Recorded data
- - -

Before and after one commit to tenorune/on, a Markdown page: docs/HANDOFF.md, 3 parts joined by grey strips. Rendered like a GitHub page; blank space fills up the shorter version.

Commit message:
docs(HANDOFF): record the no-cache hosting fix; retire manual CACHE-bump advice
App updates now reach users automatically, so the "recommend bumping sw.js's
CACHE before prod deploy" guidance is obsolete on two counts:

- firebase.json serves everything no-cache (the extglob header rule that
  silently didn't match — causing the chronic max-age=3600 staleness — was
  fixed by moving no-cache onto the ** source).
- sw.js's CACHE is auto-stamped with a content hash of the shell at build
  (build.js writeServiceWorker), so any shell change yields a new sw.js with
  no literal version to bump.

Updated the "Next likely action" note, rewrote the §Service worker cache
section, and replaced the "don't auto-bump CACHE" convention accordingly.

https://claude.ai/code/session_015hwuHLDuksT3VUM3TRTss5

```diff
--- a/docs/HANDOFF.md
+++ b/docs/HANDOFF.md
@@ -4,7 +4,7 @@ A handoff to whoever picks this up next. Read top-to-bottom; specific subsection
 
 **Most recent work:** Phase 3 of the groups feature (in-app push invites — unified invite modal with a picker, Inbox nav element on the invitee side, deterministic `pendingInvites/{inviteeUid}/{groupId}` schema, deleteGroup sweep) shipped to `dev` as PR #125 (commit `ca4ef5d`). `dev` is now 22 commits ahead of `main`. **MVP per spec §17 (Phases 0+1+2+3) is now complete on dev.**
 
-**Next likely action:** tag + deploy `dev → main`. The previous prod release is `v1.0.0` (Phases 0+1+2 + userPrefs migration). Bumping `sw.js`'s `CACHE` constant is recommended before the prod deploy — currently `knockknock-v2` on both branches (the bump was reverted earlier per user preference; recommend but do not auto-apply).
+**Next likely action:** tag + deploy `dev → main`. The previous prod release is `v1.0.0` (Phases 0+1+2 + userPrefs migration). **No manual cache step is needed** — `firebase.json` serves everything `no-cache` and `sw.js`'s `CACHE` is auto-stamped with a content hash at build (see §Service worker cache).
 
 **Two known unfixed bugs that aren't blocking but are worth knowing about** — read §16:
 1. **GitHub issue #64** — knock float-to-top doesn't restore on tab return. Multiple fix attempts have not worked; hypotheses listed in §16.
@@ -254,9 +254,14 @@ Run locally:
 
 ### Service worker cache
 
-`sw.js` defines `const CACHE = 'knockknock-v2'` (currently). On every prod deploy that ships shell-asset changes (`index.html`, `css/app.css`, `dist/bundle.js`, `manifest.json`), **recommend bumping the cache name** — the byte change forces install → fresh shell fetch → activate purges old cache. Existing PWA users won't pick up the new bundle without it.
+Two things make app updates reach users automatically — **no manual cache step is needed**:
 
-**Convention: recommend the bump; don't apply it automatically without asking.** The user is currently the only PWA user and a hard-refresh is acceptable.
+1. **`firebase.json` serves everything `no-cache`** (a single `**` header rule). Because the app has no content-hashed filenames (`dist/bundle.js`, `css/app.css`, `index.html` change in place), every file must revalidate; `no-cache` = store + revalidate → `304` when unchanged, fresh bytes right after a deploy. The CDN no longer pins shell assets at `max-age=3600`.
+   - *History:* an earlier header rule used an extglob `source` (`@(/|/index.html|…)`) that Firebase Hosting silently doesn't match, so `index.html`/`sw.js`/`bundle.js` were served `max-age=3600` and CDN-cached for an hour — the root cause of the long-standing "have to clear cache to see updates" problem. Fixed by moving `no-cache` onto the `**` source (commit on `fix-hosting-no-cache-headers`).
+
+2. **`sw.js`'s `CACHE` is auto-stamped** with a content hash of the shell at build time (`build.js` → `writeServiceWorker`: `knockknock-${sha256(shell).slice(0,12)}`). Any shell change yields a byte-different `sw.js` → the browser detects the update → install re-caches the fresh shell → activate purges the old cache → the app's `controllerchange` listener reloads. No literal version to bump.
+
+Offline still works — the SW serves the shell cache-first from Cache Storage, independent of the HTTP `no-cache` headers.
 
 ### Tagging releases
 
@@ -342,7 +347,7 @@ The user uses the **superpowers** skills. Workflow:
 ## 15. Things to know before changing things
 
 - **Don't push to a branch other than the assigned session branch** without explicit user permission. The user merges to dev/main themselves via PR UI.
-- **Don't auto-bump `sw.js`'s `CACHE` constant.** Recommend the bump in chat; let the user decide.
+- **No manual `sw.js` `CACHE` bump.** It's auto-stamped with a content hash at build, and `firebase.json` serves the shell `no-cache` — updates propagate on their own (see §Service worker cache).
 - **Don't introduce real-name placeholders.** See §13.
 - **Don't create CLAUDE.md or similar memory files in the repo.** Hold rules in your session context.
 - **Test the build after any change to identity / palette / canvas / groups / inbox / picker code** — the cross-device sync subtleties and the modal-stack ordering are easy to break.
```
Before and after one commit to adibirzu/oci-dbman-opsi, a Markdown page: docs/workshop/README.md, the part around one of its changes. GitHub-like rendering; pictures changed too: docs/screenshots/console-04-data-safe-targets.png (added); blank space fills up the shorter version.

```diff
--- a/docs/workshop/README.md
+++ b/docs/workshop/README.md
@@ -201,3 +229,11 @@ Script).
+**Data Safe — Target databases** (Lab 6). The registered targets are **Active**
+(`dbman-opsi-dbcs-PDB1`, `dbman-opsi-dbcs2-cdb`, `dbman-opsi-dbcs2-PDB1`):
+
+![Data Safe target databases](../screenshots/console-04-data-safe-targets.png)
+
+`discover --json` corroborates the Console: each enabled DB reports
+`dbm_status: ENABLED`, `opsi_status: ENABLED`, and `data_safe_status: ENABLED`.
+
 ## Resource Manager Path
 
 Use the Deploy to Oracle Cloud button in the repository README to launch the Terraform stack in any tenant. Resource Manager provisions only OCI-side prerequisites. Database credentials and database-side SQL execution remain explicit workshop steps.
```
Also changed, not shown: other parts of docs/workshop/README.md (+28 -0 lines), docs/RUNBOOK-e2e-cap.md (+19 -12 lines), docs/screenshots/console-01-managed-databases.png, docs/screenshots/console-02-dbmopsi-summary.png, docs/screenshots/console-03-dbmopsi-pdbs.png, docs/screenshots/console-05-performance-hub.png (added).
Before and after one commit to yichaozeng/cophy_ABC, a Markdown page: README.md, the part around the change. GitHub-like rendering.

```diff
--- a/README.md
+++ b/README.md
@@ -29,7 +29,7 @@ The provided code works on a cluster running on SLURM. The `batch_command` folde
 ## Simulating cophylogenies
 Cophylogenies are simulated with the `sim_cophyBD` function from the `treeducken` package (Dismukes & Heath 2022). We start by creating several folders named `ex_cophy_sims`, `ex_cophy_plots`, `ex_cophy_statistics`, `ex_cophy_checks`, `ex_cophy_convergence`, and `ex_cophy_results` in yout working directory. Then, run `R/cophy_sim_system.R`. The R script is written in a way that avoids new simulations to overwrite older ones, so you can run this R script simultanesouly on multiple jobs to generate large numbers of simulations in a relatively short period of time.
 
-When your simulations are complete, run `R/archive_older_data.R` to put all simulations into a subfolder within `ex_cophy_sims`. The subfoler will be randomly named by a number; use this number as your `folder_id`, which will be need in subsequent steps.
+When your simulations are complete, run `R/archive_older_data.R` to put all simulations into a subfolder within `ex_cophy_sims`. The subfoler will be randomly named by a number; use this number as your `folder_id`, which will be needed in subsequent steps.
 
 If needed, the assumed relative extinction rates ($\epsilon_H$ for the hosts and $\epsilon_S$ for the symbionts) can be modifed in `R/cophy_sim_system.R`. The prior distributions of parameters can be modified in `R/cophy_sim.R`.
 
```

- - -

- **PROBLEM TO SOLVE**
Extract every entry above as it appears.

- **RESPONSE FOR THIS EXERCISE**
Before and after one commit to tenorune/on, a Markdown page: docs/HANDOFF.md, 3 parts joined by grey strips. Rendered like a GitHub page; blank space fills up the shorter version.

Commit message:
docs(HANDOFF): record the no-cache hosting fix; retire manual CACHE-bump advice
App updates now reach users automatically, so the "recommend bumping sw.js's
CACHE before prod deploy" guidance is obsolete on two counts:

- firebase.json serves everything no-cache (the extglob header rule that
  silently didn't match — causing the chronic max-age=3600 staleness — was
  fixed by moving no-cache onto the ** source).
- sw.js's CACHE is auto-stamped with a content hash of the shell at build
  (build.js writeServiceWorker), so any shell change yields a new sw.js with
  no literal version to bump.

Updated the "Next likely action" note, rewrote the §Service worker cache
section, and replaced the "don't auto-bump CACHE" convention accordingly.

https://claude.ai/code/session_015hwuHLDuksT3VUM3TRTss5

```diff
--- a/docs/HANDOFF.md
+++ b/docs/HANDOFF.md
@@ -4,7 +4,7 @@ A handoff to whoever picks this up next. Read top-to-bottom; specific subsection
 
 **Most recent work:** Phase 3 of the groups feature (in-app push invites — unified invite modal with a picker, Inbox nav element on the invitee side, deterministic `pendingInvites/{inviteeUid}/{groupId}` schema, deleteGroup sweep) shipped to `dev` as PR #125 (commit `ca4ef5d`). `dev` is now 22 commits ahead of `main`. **MVP per spec §17 (Phases 0+1+2+3) is now complete on dev.**
 
-**Next likely action:** tag + deploy `dev → main`. The previous prod release is `v1.0.0` (Phases 0+1+2 + userPrefs migration). Bumping `sw.js`'s `CACHE` constant is recommended before the prod deploy — currently `knockknock-v2` on both branches (the bump was reverted earlier per user preference; recommend but do not auto-apply).
+**Next likely action:** tag + deploy `dev → main`. The previous prod release is `v1.0.0` (Phases 0+1+2 + userPrefs migration). **No manual cache step is needed** — `firebase.json` serves everything `no-cache` and `sw.js`'s `CACHE` is auto-stamped with a content hash at build (see §Service worker cache).
 
 **Two known unfixed bugs that aren't blocking but are worth knowing about** — read §16:
 1. **GitHub issue #64** — knock float-to-top doesn't restore on tab return. Multiple fix attempts have not worked; hypotheses listed in §16.
@@ -254,9 +254,14 @@ Run locally:
 
 ### Service worker cache
 
-`sw.js` defines `const CACHE = 'knockknock-v2'` (currently). On every prod deploy that ships shell-asset changes (`index.html`, `css/app.css`, `dist/bundle.js`, `manifest.json`), **recommend bumping the cache name** — the byte change forces install → fresh shell fetch → activate purges old cache. Existing PWA users won't pick up the new bundle without it.
+Two things make app updates reach users automatically — **no manual cache step is needed**:
 
-**Convention: recommend the bump; don't apply it automatically without asking.** The user is currently the only PWA user and a hard-refresh is acceptable.
+1. **`firebase.json` serves everything `no-cache`** (a single `**` header rule). Because the app has no content-hashed filenames (`dist/bundle.js`, `css/app.css`, `index.html` change in place), every file must revalidate; `no-cache` = store + revalidate → `304` when unchanged, fresh bytes right after a deploy. The CDN no longer pins shell assets at `max-age=3600`.
+   - *History:* an earlier header rule used an extglob `source` (`@(/|/index.html|…)`) that Firebase Hosting silently doesn't match, so `index.html`/`sw.js`/`bundle.js` were served `max-age=3600` and CDN-cached for an hour — the root cause of the long-standing "have to clear cache to see updates" problem. Fixed by moving `no-cache` onto the `**` source (commit on `fix-hosting-no-cache-headers`).
+
+2. **`sw.js`'s `CACHE` is auto-stamped** with a content hash of the shell at build time (`build.js` → `writeServiceWorker`: `knockknock-${sha256(shell).slice(0,12)}`). Any shell change yields a byte-different `sw.js` → the browser detects the update → install re-caches the fresh shell → activate purges the old cache → the app's `controllerchange` listener reloads. No literal version to bump.
+
+Offline still works — the SW serves the shell cache-first from Cache Storage, independent of the HTTP `no-cache` headers.
 
 ### Tagging releases
 
@@ -342,7 +347,7 @@ The user uses the **superpowers** skills. Workflow:
 ## 15. Things to know before changing things
 
 - **Don't push to a branch other than the assigned session branch** without explicit user permission. The user merges to dev/main themselves via PR UI.
-- **Don't auto-bump `sw.js`'s `CACHE` constant.** Recommend the bump in chat; let the user decide.
+- **No manual `sw.js` `CACHE` bump.** It's auto-stamped with a content hash at build, and `firebase.json` serves the shell `no-cache` — updates propagate on their own (see §Service worker cache).
 - **Don't introduce real-name placeholders.** See §13.
 - **Don't create CLAUDE.md or similar memory files in the repo.** Hold rules in your session context.
 - **Test the build after any change to identity / palette / canvas / groups / inbox / picker code** — the cross-device sync subtleties and the modal-stack ordering are easy to break.
```
Before and after one commit to adibirzu/oci-dbman-opsi, a Markdown page: docs/workshop/README.md, the part around one of its changes. GitHub-like rendering; pictures changed too: docs/screenshots/console-04-data-safe-targets.png (added); blank space fills up the shorter version.

```diff
--- a/docs/workshop/README.md
+++ b/docs/workshop/README.md
@@ -201,3 +229,11 @@ Script).
+**Data Safe — Target databases** (Lab 6). The registered targets are **Active**
+(`dbman-opsi-dbcs-PDB1`, `dbman-opsi-dbcs2-cdb`, `dbman-opsi-dbcs2-PDB1`):
+
+![Data Safe target databases](../screenshots/console-04-data-safe-targets.png)
+
+`discover --json` corroborates the Console: each enabled DB reports
+`dbm_status: ENABLED`, `opsi_status: ENABLED`, and `data_safe_status: ENABLED`.
+
 ## Resource Manager Path
 
 Use the Deploy to Oracle Cloud button in the repository README to launch the Terraform stack in any tenant. Resource Manager provisions only OCI-side prerequisites. Database credentials and database-side SQL execution remain explicit workshop steps.
```
Also changed, not shown: other parts of docs/workshop/README.md (+28 -0 lines), docs/RUNBOOK-e2e-cap.md (+19 -12 lines), docs/screenshots/console-01-managed-databases.png, docs/screenshots/console-02-dbmopsi-summary.png, docs/screenshots/console-03-dbmopsi-pdbs.png, docs/screenshots/console-05-performance-hub.png (added).
Before and after one commit to yichaozeng/cophy_ABC, a Markdown page: README.md, the part around the change. GitHub-like rendering.

```diff
--- a/README.md
+++ b/README.md
@@ -29,7 +29,7 @@ The provided code works on a cluster running on SLURM. The `batch_command` folde
 ## Simulating cophylogenies
 Cophylogenies are simulated with the `sim_cophyBD` function from the `treeducken` package (Dismukes & Heath 2022). We start by creating several folders named `ex_cophy_sims`, `ex_cophy_plots`, `ex_cophy_statistics`, `ex_cophy_checks`, `ex_cophy_convergence`, and `ex_cophy_results` in yout working directory. Then, run `R/cophy_sim_system.R`. The R script is written in a way that avoids new simulations to overwrite older ones, so you can run this R script simultanesouly on multiple jobs to generate large numbers of simulations in a relatively short period of time.
 
-When your simulations are complete, run `R/archive_older_data.R` to put all simulations into a subfolder within `ex_cophy_sims`. The subfoler will be randomly named by a number; use this number as your `folder_id`, which will be need in subsequent steps.
+When your simulations are complete, run `R/archive_older_data.R` to put all simulations into a subfolder within `ex_cophy_sims`. The subfoler will be randomly named by a number; use this number as your `folder_id`, which will be needed in subsequent steps.
 
 If needed, the assumed relative extinction rates ($\epsilon_H$ for the hosts and $\epsilon_S$ for the symbionts) can be modifed in `R/cophy_sim_system.R`. The prior distributions of parameters can be modified in `R/cophy_sim.R`.
 
```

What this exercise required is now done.